While positive chronotropes (i.e. sympathomimetics, anticholinergics) may be administered, most dogs are not successfully managed by this type of therapy. The definitive treatment for Sick Sinus Syndrome is implantation of a permanent artificial pacemaker. Furthermore, the severity of Musette’s pauses and the frequency of the collapse episodes warrant prompt pacemaker therapy. The pacemaker will rescue the heart from long pauses that would otherwise cause weakness or syncope, thus abolishing the clinical signs. The pacemaker will be inhibited by the heart’s inherent sinus (or otherwise) rhythm and will only discharge after a specifically programmed length of time (i.e. a pause of a particular length). Musette underwent successful pacemaker implantation and her clinical signs resolved. See Musette’s post-operative electrocardiogram Rhythm page.
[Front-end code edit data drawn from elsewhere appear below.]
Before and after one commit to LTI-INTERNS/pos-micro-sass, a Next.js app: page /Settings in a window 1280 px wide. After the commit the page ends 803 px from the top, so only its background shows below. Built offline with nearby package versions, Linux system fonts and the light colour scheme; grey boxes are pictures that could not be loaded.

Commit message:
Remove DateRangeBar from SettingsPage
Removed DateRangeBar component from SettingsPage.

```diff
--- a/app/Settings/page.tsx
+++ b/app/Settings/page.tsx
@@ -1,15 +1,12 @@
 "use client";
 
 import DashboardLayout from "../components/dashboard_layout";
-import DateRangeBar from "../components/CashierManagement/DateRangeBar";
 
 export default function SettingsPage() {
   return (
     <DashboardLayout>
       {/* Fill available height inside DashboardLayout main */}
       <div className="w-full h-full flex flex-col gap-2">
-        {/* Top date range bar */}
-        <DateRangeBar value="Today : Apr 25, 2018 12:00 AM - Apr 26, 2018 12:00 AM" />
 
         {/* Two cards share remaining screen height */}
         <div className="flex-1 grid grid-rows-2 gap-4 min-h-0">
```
In dogs, pacemaker implantation is usually performed transvenously. That is, a lead is passed down the jugular vein and into the right ventricle via a small incision in the neck over the jugular vein. The pacemaker (pulse generator) attached to the lead is placed subcutaneously in the neck. Post-operative radiographs: Lateral view and Dorsal-ventral view.
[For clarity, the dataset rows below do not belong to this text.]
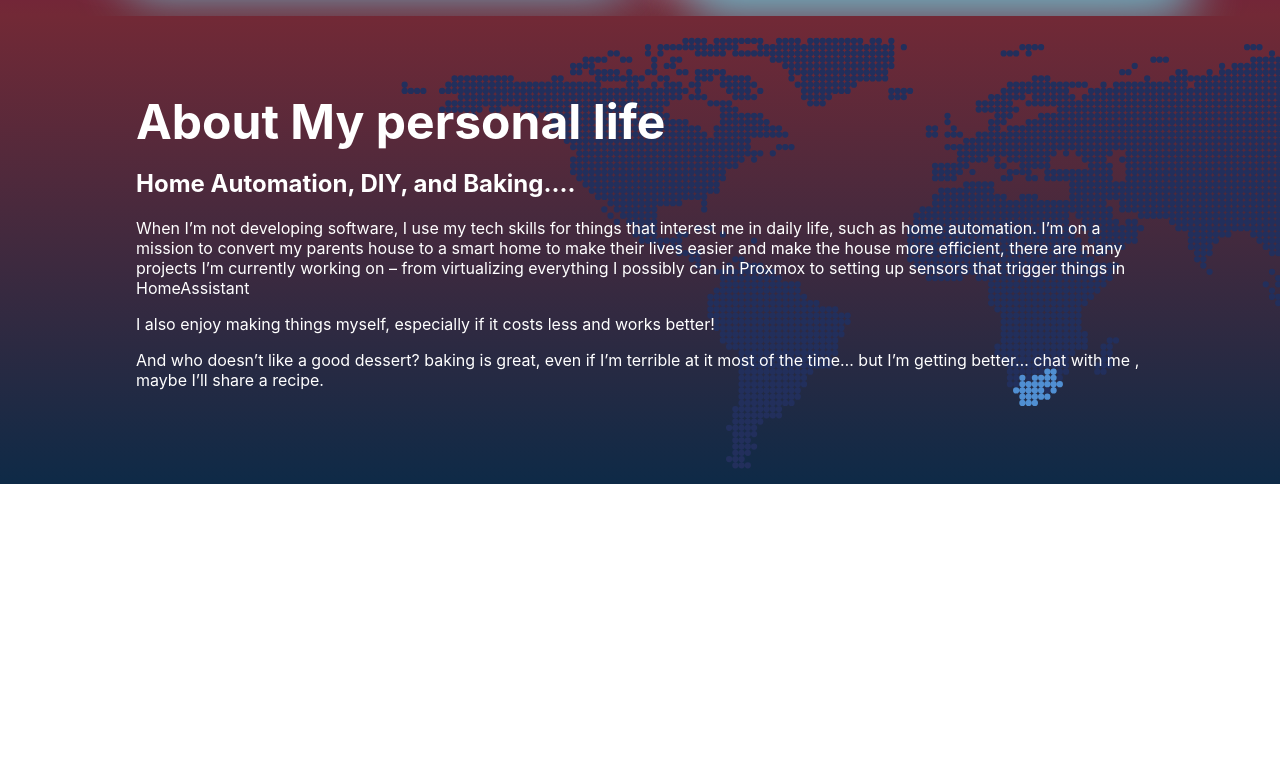
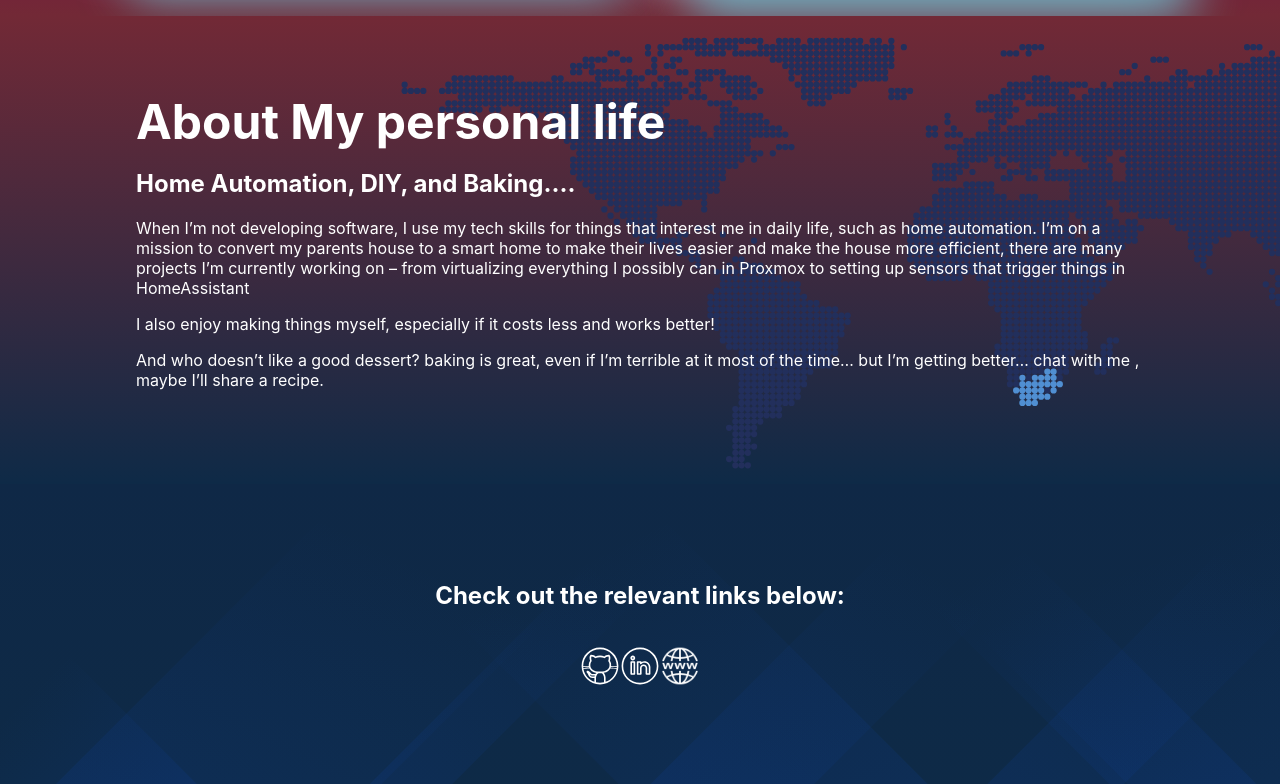
Before and after one commit to aqeelabader/sovtech-grad-assignment, a Next.js app: page / in a window 1280 px wide. Shown: the part 1653-2437 px from the top of the page. Before the commit the page ends 2155 px from the top, so only its background shows below. Built offline with nearby package versions, Linux system fonts and the light colour scheme.

Commit message:
all content done

```diff
--- a/pages/index.js
+++ b/pages/index.js
@@ -122,6 +122,39 @@ export default function Home() {
 
       </main>
 
+      <footer className={styles.footer}>
+        <h2>Check out the relevant links below:</h2>
+        <p>
+        <a
+          href="https://github.com/aqeelabader"
+          target="_blank"
+          rel="noopener noreferrer"
+        >
+          <span>
+            <Image src="/github.svg" alt="Github" width={40} height={40} />
+          </span>
+        </a>
+        <a
+          href="https://www.linkedin.com/in/aqeelabader/"
+          target="_blank"
+          rel="noopener noreferrer"
+        >
+          <span>
+            <Image src="/linkedin.svg" alt="LinkedIn" width={40} height={40} />
+          </span>
+        </a>
+        <a
+          href="https://www.aqeelabader.co.za/"
+          target="_blank"
+          rel="noopener noreferrer"
+        >
+          <span>
+            <Image src="/website.png" alt="MySite" width={40} height={40} />
+          </span>
+        </a>
+        </p>
+      </footer>
+
     </div>
   )
 }
--- a/styles/Home.module.css
+++ b/styles/Home.module.css
@@ -117,3 +117,15 @@
   text-decoration: none;
   max-width: 1200px;
 }
+
+.footer{
+  height: 300px;
+  width: 100%;
+  display: flex;
+  flex-direction:column;
+  justify-content: center;
+  align-items: center;
+  color: #ffffff;
+  background-size: cover;
+  background-image: url(../public/footer.svg);
+}
```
With successful pacemaker implantation, the prognosis for sick sinus syndrome is excellent. Patients generally live into old age and succumb to other unrelated geriatric problems. Occasionally a dog may outlive the battery life of the pacemaker (battery life is generally 7 years), in which case the pulse generator in the neck is simply replaced. Proper periodic monitoring should predict the onset of battery failure.
Some complications of pacemaker therapy include seroma formation around the pacemaker, lead dislodgement, lead fracture, implant infection, and most serious, death during the implantation procedure (typically during that period when the patient is under the influence of some anesthetic drug but not yet paced). All of these complications are very rare.